And last but not least, respect your artists. Whether it’s Quinn or not, your tattoo artist knows best. Trust them.
Love for permanent flesh art started early for Justin Martinez. In the late '70s, his mom would take him with her to visit some shops down in Corpus Christi. He’d eventually hang out in those same shops with his uncles after a day at the beach.
“They smoked in there, the tattooer didn’t have a shirt on – it was just real outlaw,” he says. “It was a real treat.”
Martinez has since become a prominent name in San Antonio’s tattoo scene, but breaking into it early on was harder than it is nowadays. The tattooer explained that the scene used to be dominated by tight-lipped bikers that weren’t exactly keen on giving out tips, or welcoming outsiders to the community for that matter. He also explained that finding tattoo machines and supplies was pretty much out of the question in those days.
“It’s not like it is now where you can just order whatever you want off the internet,” Martinez told us, saying that a person would need a reference number and have to pay an annual due to even order the equipment.

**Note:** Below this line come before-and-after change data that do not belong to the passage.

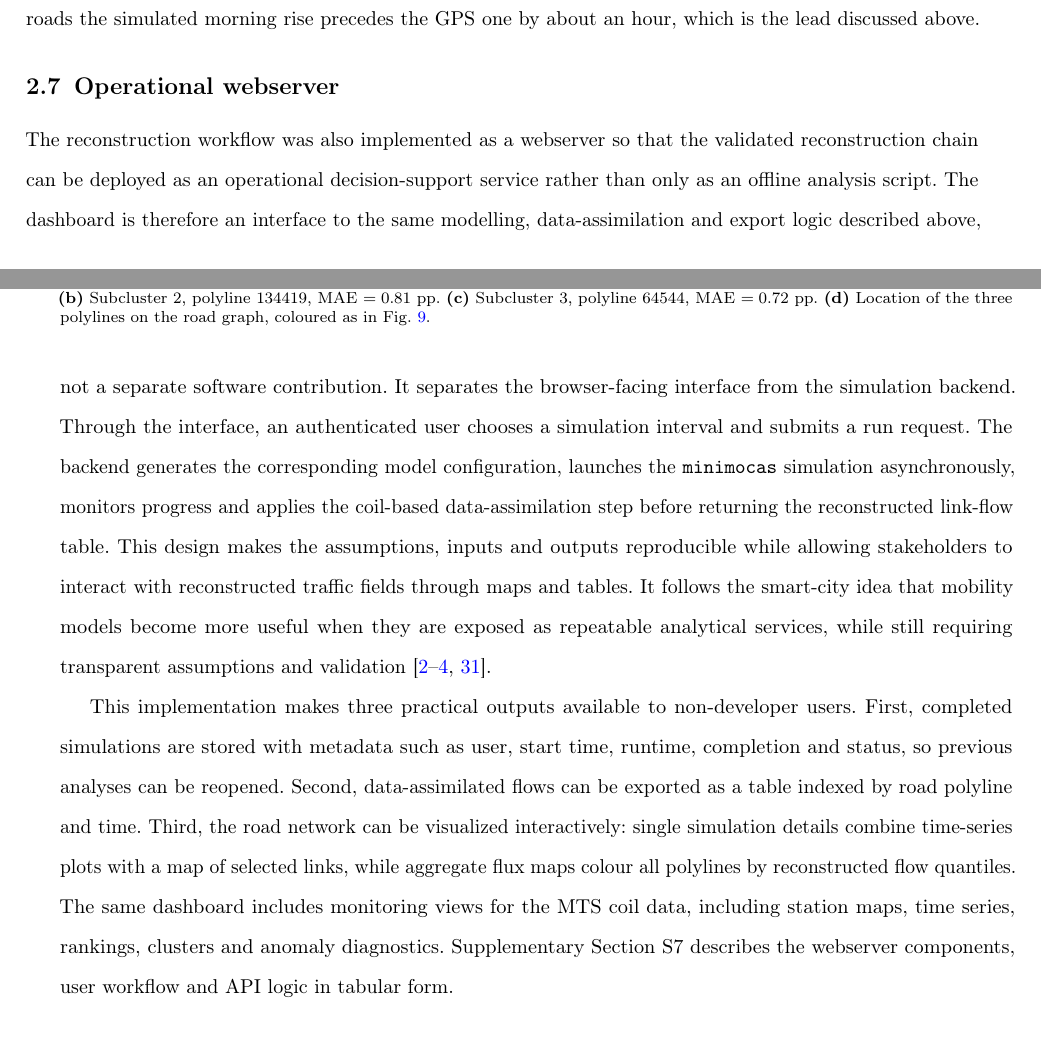
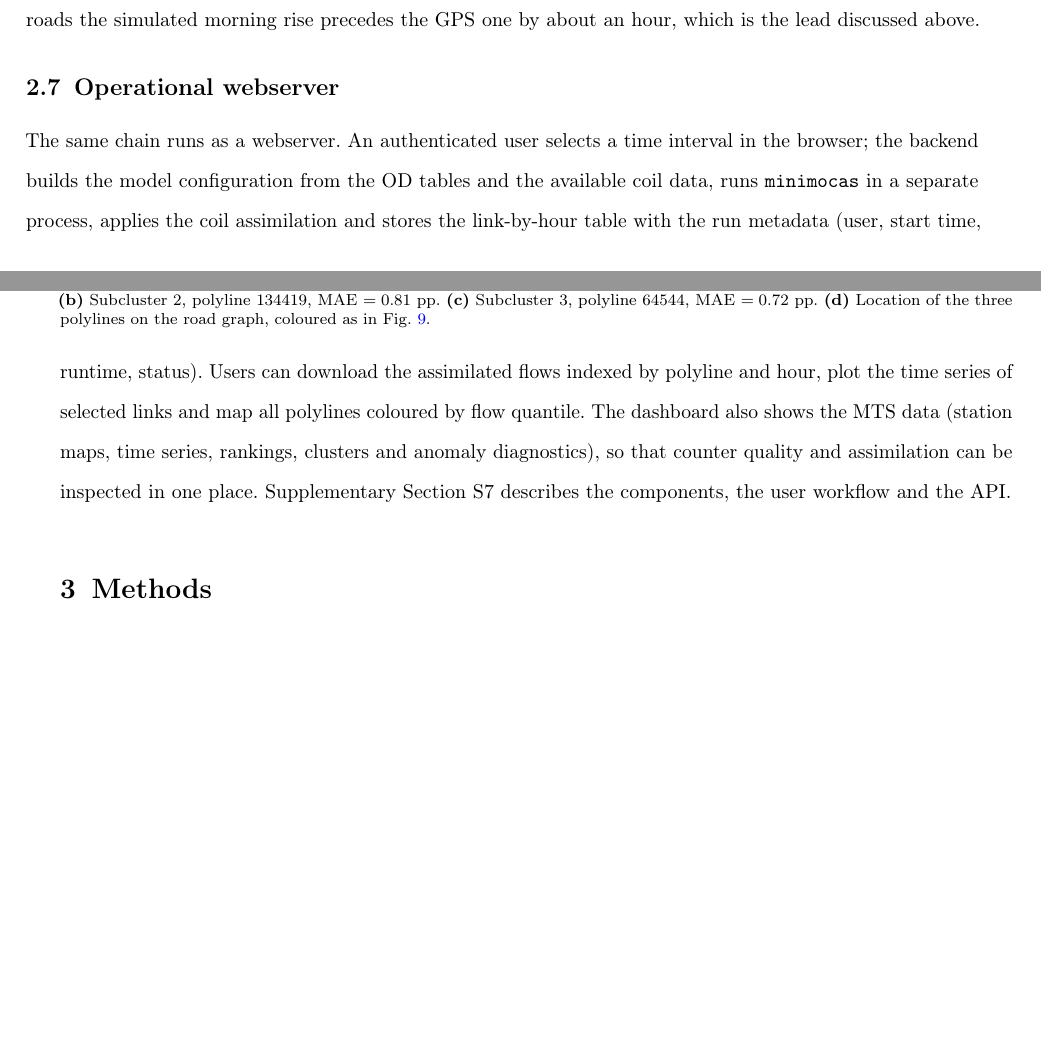
Before and after one commit to federicobellisardi/multi-sensor-traffic-reconstruction, a LaTeX paper (tex/epjds_main_draft.tex): two parts of pages 10 and 11 of 22, joined at a grey line, cut so that both start at the same text, the shorter picture padded with empty space. Compiled offline with pdfLaTeX.

Commit message:
Halve the webserver subsection (point 16)
Section 2.6 goes from 280 to 120 words; components, workflow and API
remain in Supplementary Section S7.

```diff
--- a/tex/epjds_main_draft.tex
+++ b/tex/epjds_main_draft.tex
@@ -268,12 +268,7 @@ One link per subcluster is shown in Fig.~\ref{fig:representatives}. Polyline 104
 
 \subsection{Operational webserver}
 
-The reconstruction workflow was also implemented as a webserver so that the validated reconstruction chain can be deployed as an operational decision-support service rather than only as an offline analysis script. The dashboard is therefore an interface to the same modelling, data-assimilation and export logic described above, not a separate software contribution. It separates the browser-facing interface from the simulation backend. Through the interface, an authenticated user chooses a simulation interval and submits a run request. The backend generates the corresponding model configuration, launches the
-\texttt{minimocas} simulation asynchronously, monitors progress and applies
-the coil-based data-assimilation step before returning the reconstructed link-flow table. This design makes the assumptions, inputs and outputs reproducible while allowing stakeholders to interact with reconstructed traffic fields through maps and tables. It follows the smart-city idea that mobility models become more useful when they are exposed as repeatable analytical services, while still requiring transparent assumptions and validation
-\cite{batty2013,kitchin2014,kitchin2016,kandt2021}.
-
-This implementation makes three practical outputs available to non-developer users. First, completed simulations are stored with metadata such as user, start time, runtime, completion and status, so previous analyses can be reopened. Second, data-assimilated flows can be exported as a table indexed by road polyline and time. Third, the road network can be visualized interactively: single simulation details combine time-series plots with a map of selected links, while aggregate flux maps colour all polylines by reconstructed flow quantiles. The same dashboard includes monitoring views for the MTS coil data, including station maps, time series, rankings, clusters and anomaly diagnostics. Supplementary Section~S7 describes the webserver components, user workflow and API logic in tabular form.
+The same chain runs as a webserver. An authenticated user selects a time interval in the browser; the backend builds the model configuration from the OD tables and the available coil data, runs \texttt{minimocas} in a separate process, applies the coil assimilation and stores the link-by-hour table with the run metadata (user, start time, runtime, status). Users can download the assimilated flows indexed by polyline and hour, plot the time series of selected links and map all polylines coloured by flow quantile. The dashboard also shows the MTS data (station maps, time series, rankings, clusters and anomaly diagnostics), so that counter quality and assimilation can be inspected in one place. Supplementary Section~S7 describes the components, the user workflow and the API.
 
 \section{Methods}
 
```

Eventually breaking into the scene and getting a start at Mr. Lucky’s in 1999, Martinez was taken under the wing of shop owner Weldon Lewis, where Martinez says he learned how to paint, tattoo and interact with clients. Martinez says it wasn’t necessarily a formal apprenticeship but a “working and guided” tattoo-learning process.
As for style, Martinez likes the “silly, not so serious,” recalling a rubber chicken he once tattooed on someone. But really, he loves working on big, Americana traditional-themed pieces – like the classic “rock of ages,” a nautical-themed piece with a woman clinging to a stone cross in the middle a thunderous sea.
Now Martinez works out of Element with Jedidiah Reed and some of the Alamo City’s other tattoo scene heavy-hitters, like Sweet Lorraine and Kelly Edwards. It’s a clean, open space (which last week got a 100 percent on its surprise health inspection) that looks half art gallery, half tattoo studio. The artists strip the walls once a year to clean, repaint and redecorate.
As Reed puts it, “A shop’s like a living entity.”